As Harvard Business Review notes, leaders of many retail chains don’t know when to make the transition from applying early stage growth strategies to late stage growth strategies. Making the right decisions in late stage growth may not drive huge gains in top line revenue but can drive operating profit. HBR cites 17 successful retailers who grew operating profit an average of 8 percent a year over a recent 5-year period despite modest top line growth.

When expected return on invested capital (ROIC), sales forecasts on new sites, and other metrics begin to decline, your company may have entered a new phase in the growth cycle. 

Where Should We Allocate Resources for the Best ROI?

Once you identified your company's growth stage, it’s time to determine where to allocate resources.

Early growth stage companies need to identify which markets and specific sites present the best opportunities for new unit growth.

  • Which markets have the right types of customers, an acceptable level of competition, and strong fundamentals?
  • Which sites within those markets are a fit based on both quantitative and qualitative metrics?

Late growth stage companies need to determine which locations are worth investing in further and which ones are not to drive growth.
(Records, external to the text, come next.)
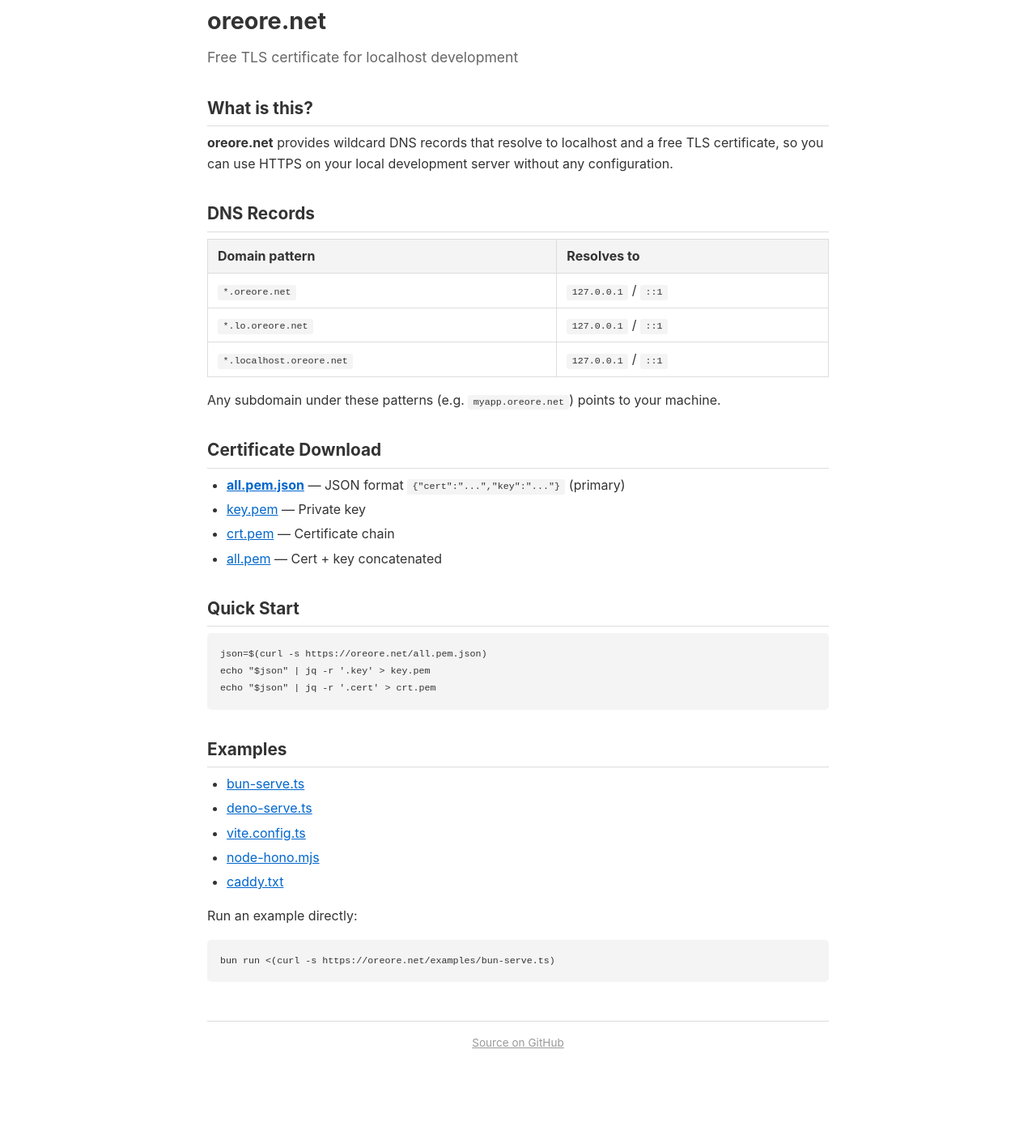
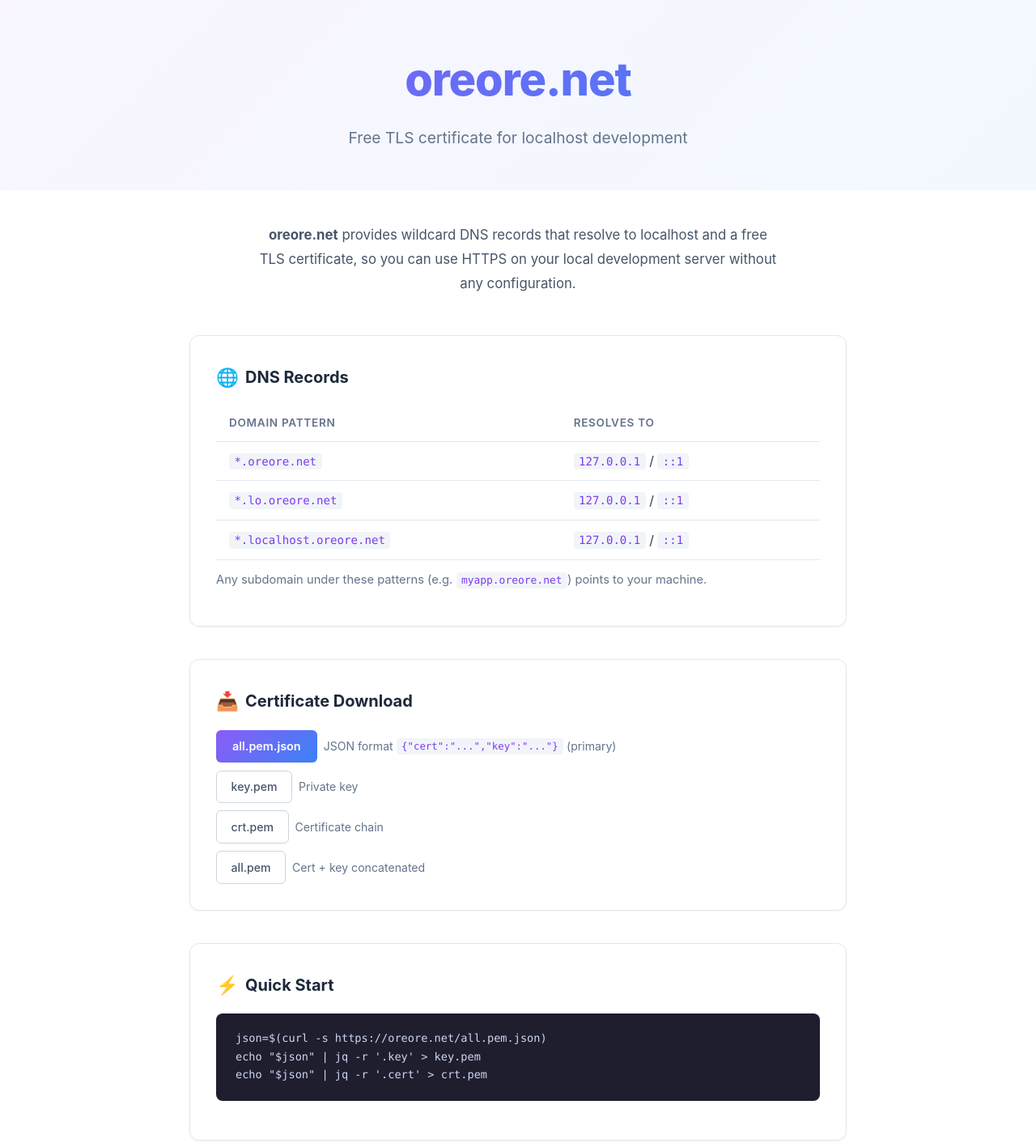
Before and after one commit to kawaz/oreore.net, a website: page public/index.html in a window 1280 px wide. Shown: the part 29-1441 px from the top of the page at 81% size. Before the commit the page ends 1361 px from the top, so only its background shows below. Drawn offline with Linux system fonts and the light colour scheme.

Commit message:
style: switch to minimal-gradient design

```diff
--- a/public/index.html
+++ b/public/index.html
@@ -6,41 +6,260 @@
   <title>oreore.net | Free certificate for localhost</title>
   <style>
     * { margin: 0; padding: 0; box-sizing: border-box; }
+
     body {
       font-family: -apple-system, BlinkMacSystemFont, "Segoe UI", Roboto, "Helvetica Neue", Arial, sans-serif;
+      line-height: 1.7;
+      color: #334155;
+      background: #ffffff;
+      min-height: 100vh;
+    }
+
+    .hero {
+      text-align: center;
+      padding: 5rem 1.5rem 3rem;
+      background: linear-gradient(135deg, rgba(168, 130, 255, 0.08) 0%, rgba(96, 165, 250, 0.08) 100%);
+    }
+
+    .hero h1 {
+      font-size: 3rem;
+      font-weight: 800;
+      background: linear-gradient(135deg, #8b5cf6, #3b82f6);
+      -webkit-background-clip: text;
+      -webkit-text-fill-color: transparent;
+      background-clip: text;
+      margin-bottom: 0.5rem;
+      letter-spacing: -0.02em;
+    }
+
+    .hero .subtitle {
+      font-size: 1.2rem;
+      color: #64748b;
+      font-weight: 400;
+      max-width: 500px;
+      margin: 0 auto;
+    }
+
+    .container {
+      max-width: 860px;
+      margin: 0 auto;
+      padding: 2.5rem 1.5rem 4rem;
+    }
+
+    .description {
+      text-align: center;
+      font-size: 1.05rem;
+      color: #475569;
+      max-width: 640px;
+      margin: 0 auto 3rem;
+      line-height: 1.8;
+    }
+
+    .cards {
+      display: grid;
+      grid-template-columns: 1fr;
+      gap: 2rem;
+    }
+
+    .card {
+      border: 1px solid #e2e8f0;
+      border-radius: 12px;
+      padding: 2rem;
+      background: #ffffff;
+      box-shadow: 0 1px 3px rgba(0, 0, 0, 0.04), 0 1px 2px rgba(0, 0, 0, 0.02);
+      transition: box-shadow 0.2s ease;
+    }
+
+    .card:hover {
+      box-shadow: 0 4px 12px rgba(0, 0, 0, 0.06), 0 2px 4px rgba(0, 0, 0, 0.03);
+    }
+
+    .card h2 {
+      font-size: 1.25rem;
+      font-weight: 700;
+      color: #1e293b;
+      margin-bottom: 1rem;
+      display: flex;
+      align-items: center;
+      gap: 0.5rem;
+    }
+
+    .card h2 .icon {
+      font-size: 1.4rem;
+    }
+
+    p {
+      margin-bottom: 0.75rem;
+      color: #475569;
+    }
+
+    code {
+      font-family: "SF Mono", "Cascadia Code", "Fira Code", "Consolas", monospace;
+      background: #f1f5f9;
+      padding: 0.15rem 0.4rem;
+      border-radius: 4px;
+      font-size: 0.88em;
+      color: #7c3aed;
+    }
+
+    pre {
+      background: #1e1e2e;
+      color: #cdd6f4;
+      padding: 1.25rem 1.5rem;
+      border-radius: 8px;
+      overflow-x: auto;
+      margin: 1rem 0;
       line-height: 1.6;
-      color: #333;
-      max-width: 800px;
-      margin: 0 auto;
-      padding: 2rem 1rem;
     }
-    h1 { font-size: 1.8rem; margin-bottom: 0.5rem; }
-    h2 { font-size: 1.3rem; margin-top: 2rem; margin-bottom: 0.5rem; border-bottom: 1px solid #ddd; padding-bottom: 0.3rem; }
-    p { margin-bottom: 1rem; }
-    code { background: #f4f4f4; padding: 0.15rem 0.4rem; border-radius: 3px; font-size: 0.9em; }
-    pre { background: #f4f4f4; padding: 1rem; border-radius: 5px; overflow-x: auto; margin-bottom: 1rem; }
-    pre code { background: none; padding: 0; }
-    ul { padding-left: 1.5rem; margin-bottom: 1rem; }
-    li { margin-bottom: 0.3rem; }
-    a { color: #0066cc; }
-    table { border-collapse: collapse; margin-bottom: 1rem; width: 100%; }
-    th, td { border: 1px solid #ddd; padding: 0.5rem 0.75rem; text-align: left; }
-    th { background: #f4f4f4; }
-    .subtitle { color: #666; font-size: 1.1rem; margin-bottom: 1.5rem; }
+
+    pre code {
+      background: none;
+      padding: 0;
+      color: inherit;
+      font-size: 0.85rem;
+    }
+
+    table {
+      border-collapse: collapse;
+      width: 100%;
+      margin: 0.5rem 0;
+    }
+
+    th, td {
+      padding: 0.65rem 1rem;
+      text-align: left;
+      border-bottom: 1px solid #e2e8f0;
+    }
+
+    th {
+      font-weight: 600;
+      color: #64748b;
+      font-size: 0.85rem;
+      text-transform: uppercase;
+      letter-spacing: 0.05em;
+    }
+
+    td {
+      color: #334155;
+    }
+
+    .note {
+      font-size: 0.92rem;
+      color: #64748b;
+      margin-top: 0.75rem;
+    }
+
+    .download-list {
+      list-style: none;
+      padding: 0;
+      display: flex;
+      flex-direction: column;
+      gap: 0.6rem;
+    }
+
+    .download-list li {
+      display: flex;
+      align-items: center;
+      gap: 0.5rem;
+      flex-wrap: wrap;
+    }
+
+    .btn-primary {
+      display: inline-block;
+      padding: 0.5rem 1.25rem;
+      background: linear-gradient(135deg, #8b5cf6, #3b82f6);
+      color: #ffffff;
+      text-decoration: none;
+      border-radius: 6px;
+      font-weight: 600;
+      font-size: 0.9rem;
+      transition: opacity 0.2s ease;
+    }
+
+    .btn-primary:hover {
+      opacity: 0.9;
+    }
+
+    .btn-outline {
+      display: inline-block;
+      padding: 0.45rem 1.1rem;
+      border: 1.5px solid #cbd5e1;
+      color: #475569;
+      text-decoration: none;
+      border-radius: 6px;
+      font-weight: 500;
+      font-size: 0.88rem;
+      transition: border-color 0.2s ease, color 0.2s ease;
+    }
+
+    .btn-outline:hover {
+      border-color: #8b5cf6;
+      color: #8b5cf6;
+    }
+
+    .download-desc {
+      font-size: 0.88rem;
+      color: #64748b;
+    }
+
+    .examples-list {
+      list-style: none;
+      padding: 0;
+      display: flex;
+      flex-direction: column;
+      gap: 0.4rem;
+    }
+
+    .examples-list li a {
+      color: #6366f1;
+      text-decoration: none;
+      font-weight: 500;
+      transition: color 0.2s ease;
+    }
+
+    .examples-list li a:hover {
+      color: #8b5cf6;
+      text-decoration: underline;
+    }
+
+    a {
+      color: #6366f1;
+      text-decoration: none;
+    }
+
+    a:hover {
+      text-decoration: underline;
+    }
+
+    @media (min-width: 640px) {
+      .hero h1 {
+        font-size: 3.5rem;
+      }
+
+      .cards {
+        gap: 2.5rem;
+      }
+    }
   </style>
 </head>
 <body>
+
+  <section class="hero">
     <h1>oreore.net</h1>
     <p class="subtitle">Free TLS certificate for localhost development</p>
+  </section>
 
-  <h2>What is this?</h2>
-  <p>
+  <div class="container">
+    <p class="description">
       <strong>oreore.net</strong> provides wildcard DNS records that resolve to localhost
       and a free TLS certificate, so you can use HTTPS on your local development server
       without any configuration.
     </p>
 
-  <h2>DNS Records</h2>
+    <div class="cards">
+
+      <div class="card">
+        <h2><span class="icon">&#x1F310;</span> DNS Records</h2>
         <table>
           <thead>
             <tr><th>Domain pattern</th><th>Resolves to</th></tr>
@@ -51,33 +270,56 @@
             <tr><td><code>*.localhost.oreore.net</code></td><td><code>127.0.0.1</code> / <code>::1</code></td></tr>
           </tbody>
         </table>
-  <p>Any subdomain under these patterns (e.g. <code>myapp.oreore.net</code>) points to your machine.</p>
+        <p class="note">Any subdomain under these patterns (e.g. <code>myapp.oreore.net</code>) points to your machine.</p>
+      </div>
 
-  <h2>Certificate Download</h2>
-  <ul>
-    <li><strong><a href="/all.pem.json">all.pem.json</a></strong> &mdash; JSON format <code>{"cert":"...","key":"..."}</code> (primary)</li>
-    <li><a href="/key.pem">key.pem</a> &mdash; Private key</li>
-    <li><a href="/crt.pem">crt.pem</a> &mdash; Certificate chain</li>
-    <li><a href="/all.pem">all.pem</a> &mdash; Cert + key concatenated</li>
+      <div class="card">
+        <h2><span class="icon">&#x1F4E5;</span> Certificate Download</h2>
+        <ul class="download-list">
+          <li>
+            <a href="/all.pem.json" class="btn-primary">all.pem.json</a>
+            <span class="download-desc">JSON format <code>{"cert":"...","key":"..."}</code> (primary)</span>
+          </li>
+          <li>
+            <a href="/key.pem" class="btn-outline">key.pem</a>
+            <span class="download-desc">Private key</span>
+          </li>
+          <li>
+            <a href="/crt.pem" class="btn-outline">crt.pem</a>
+            <span class="download-desc">Certificate chain</span>
+          </li>
+          <li>
+            <a href="/all.pem" class="btn-outline">all.pem</a>
+            <span class="download-desc">Cert + key concatenated</span>
+          </li>
         </ul>
+      </div>
 
-  <h2>Quick Start</h2>
+      <div class="card">
+        <h2><span class="icon">&#x26A1;</span> Quick Start</h2>
         <pre><code>json=$(curl -s https://oreore.net/all.pem.json)
-echo "$json" | jq -r '.key' > key.pem
-echo "$json" | jq -r '.cert' > crt.pem</code></pre>
+echo "$json" | jq -r '.key' &gt; key.pem
+echo "$json" | jq -r '.cert' &gt; crt.pem</code></pre>
+      </div>
 
-  <h2>Examples</h2>
-  <ul>
+      <div class="card">
+        <h2><span class="icon">&#x1F4BB;</span> Examples</h2>
+        <ul class="examples-list">
             <li><a href="/examples/bun-serve.ts">bun-serve.ts</a></li>
             <li><a href="/examples/deno-serve.ts">deno-serve.ts</a></li>
             <li><a href="/examples/vite.config.ts">vite.config.ts</a></li>
             <li><a href="/examples/node-hono.mjs">node-hono.mjs</a></li>
             <li><a href="/examples/caddy.txt">caddy.txt</a></li>
         </ul>
-  <p>Run an example directly:</p>
+        <p style="margin-top: 1rem;">Run an example directly:</p>
         <pre><code>bun run &lt;(curl -s https://oreore.net/examples/bun-serve.ts)</code></pre>
-  <footer style="margin-top: 3rem; padding-top: 1rem; border-top: 1px solid #ddd; color: #999; font-size: 0.85rem; text-align: center;">
-    <a href="https://github.com/kawaz/oreore.net" style="color: #999;">Source on GitHub</a>
+      </div>
+
+    </div>
+  </div>
+
+  <footer style="margin-top: 3rem; padding-top: 1rem; border-top: 1px solid #e2e8f0; text-align: center;">
+    <a href="https://github.com/kawaz/oreore.net" style="color: #64748b; font-size: 0.85rem;">Source on GitHub</a>
   </footer>
 </body>
 </html>
```
Lines whose indentation alone changed are shown as unchanged.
A portfolio audit can be a helpful tool in prioritizing investments.

The opportunity for growing revenues at existing locations can be significant. Buxton recently compared the sales forecasts of a sample set of current clients to their actual performance, and found that on average they were leaving the following on the table: 

Chart showing unmet demand by industry for sample set of Buxton clients

*Forecast is above average unit volume but actual performance is lower than average

Tactics for growing revenues through existing stores or restaurants may include the following:  

  • Closing or relocating underperforming units
  • Remodeling or expanding existing units
  • Investing in staff training
  • Implementing local store marketing technology
  • Investing in technology to improve customer experience (e.g. faster checkout processes)
  • Building a new distribution facility to fulfill online orders in key markets

The Bottom Line

By identifying your company’s growth stage and best investment opportunities, you can develop a strategy that will position your brand for success for many years to come.